Practice makes permanent
Posted by Dean Holden at May 3rd, 2014
by Diane Ness, 17 April 2014
In skating, one of the main areas of concern is getting every skater’s center of gravity lower to the ice. This means getting your knees bent, your ankles flexed and your butt down. This does not come with a few repetitions of drills, but rather with countless hours of an actual concentrated effort.
Skaters should focus on training in an uncomfortably low position. Once the skater is able to do this, every skating skill becomes easier. It’s very simple: The lower you train, eventually the more comfortable you will become in that position.
You will notice in the photos how low Zach Parise is and the position he is in. When you look at the game photo you will also notice where his head is in relation to the dasher, how wide his base is and how far over he is over on his edges.
There is a direct correlation between the summer training photos and the game photos. His knee bend and low center of gravity has become so ingrained in his muscle memory that it is a natural way for him to skate whether practice or a game.
There are three main reasons why bending your knees and having a low center of gravity is important.
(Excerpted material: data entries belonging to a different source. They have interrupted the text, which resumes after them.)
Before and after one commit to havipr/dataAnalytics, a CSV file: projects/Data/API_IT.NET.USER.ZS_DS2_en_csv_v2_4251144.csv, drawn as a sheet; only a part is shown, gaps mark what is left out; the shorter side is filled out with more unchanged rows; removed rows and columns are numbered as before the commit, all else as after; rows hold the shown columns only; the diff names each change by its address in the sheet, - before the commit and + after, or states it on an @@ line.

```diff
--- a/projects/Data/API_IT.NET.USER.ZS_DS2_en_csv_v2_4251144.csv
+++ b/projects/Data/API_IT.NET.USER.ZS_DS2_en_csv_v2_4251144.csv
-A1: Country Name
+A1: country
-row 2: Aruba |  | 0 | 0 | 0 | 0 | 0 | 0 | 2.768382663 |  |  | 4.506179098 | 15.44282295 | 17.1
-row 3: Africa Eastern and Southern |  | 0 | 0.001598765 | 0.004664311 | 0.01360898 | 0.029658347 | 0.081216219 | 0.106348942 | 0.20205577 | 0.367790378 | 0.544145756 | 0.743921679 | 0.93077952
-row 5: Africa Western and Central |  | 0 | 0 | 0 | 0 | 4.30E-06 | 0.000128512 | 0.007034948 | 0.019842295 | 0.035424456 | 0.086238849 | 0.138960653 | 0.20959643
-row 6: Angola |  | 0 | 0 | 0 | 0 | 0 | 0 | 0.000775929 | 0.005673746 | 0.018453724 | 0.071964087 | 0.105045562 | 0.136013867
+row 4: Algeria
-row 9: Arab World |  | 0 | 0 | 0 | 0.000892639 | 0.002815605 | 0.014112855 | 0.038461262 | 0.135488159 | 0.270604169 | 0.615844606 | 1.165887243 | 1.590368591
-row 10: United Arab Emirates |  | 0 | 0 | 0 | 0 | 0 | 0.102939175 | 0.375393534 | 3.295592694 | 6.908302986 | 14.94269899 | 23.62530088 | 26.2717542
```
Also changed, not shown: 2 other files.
First, is the amount of power your legs can generate from a 90-degree knee bend. When you think of where all of your skating power comes from, it comes from your legs. This is the reason you don’t see any speedskaters standing up straight while competing. Downward force into the ice from the skate blade provides speed. Knee bend provides explosive downward force.
Secondly, when your knees are bent properly, every push you make becomes longer. When you have little to no knee bend, you are really limited with the amount of extension that you have from each push. Whether it’s a stride or a crossover, all speed is generated from pushing your edge against the ice. Plain and simple, the more knee bend the longer the skater’s extension will become.
Finally, if you look at a player like Zach, who is small by NHL standards, you will notice he never gets knocked off the puck. This is because, much like in the photos, he has such a strong base and a low center of gravity; he is very hard push him off balance. Whether he is in the corners or in front of the net, his knee bend and leg positioning makes him a very stable skater and is extremely strong on his skates.
Training for this position should be done consistently and correctly during skating sessions. I will put these skaters through different movements, all of which will focus on technique and lowering their center of gravity.
Pucks should not be used when starting out like this. One-hundred percent of our focus is dedicated into just the technique.
We also will use an iPad to give immediate feedback to our skaters. Most of the time skaters think they are bending their knees low enough until I actually show them the footage. I have found every skater can always work on getting lower to the ice. A good rule to go by is “You can’t get low enough.”
Diane Ness has been a full-time professional skating coach for over 35 years. She has coached both figure skaters and hockey players alike and is a former U.S. gold medalist in figure skating. She is the Director for the Pro Edge Power hockey camps and the Learn to Skate program at Highland Park Arena. Ness is the skating coach for the New Jersey Devils, the University of Minnesota men’s and women’s hockey teams and the U.S. Women’s Olympic Hockey Team. She has trained players in the NHL, AHL, NCAA, USHL and NAHL.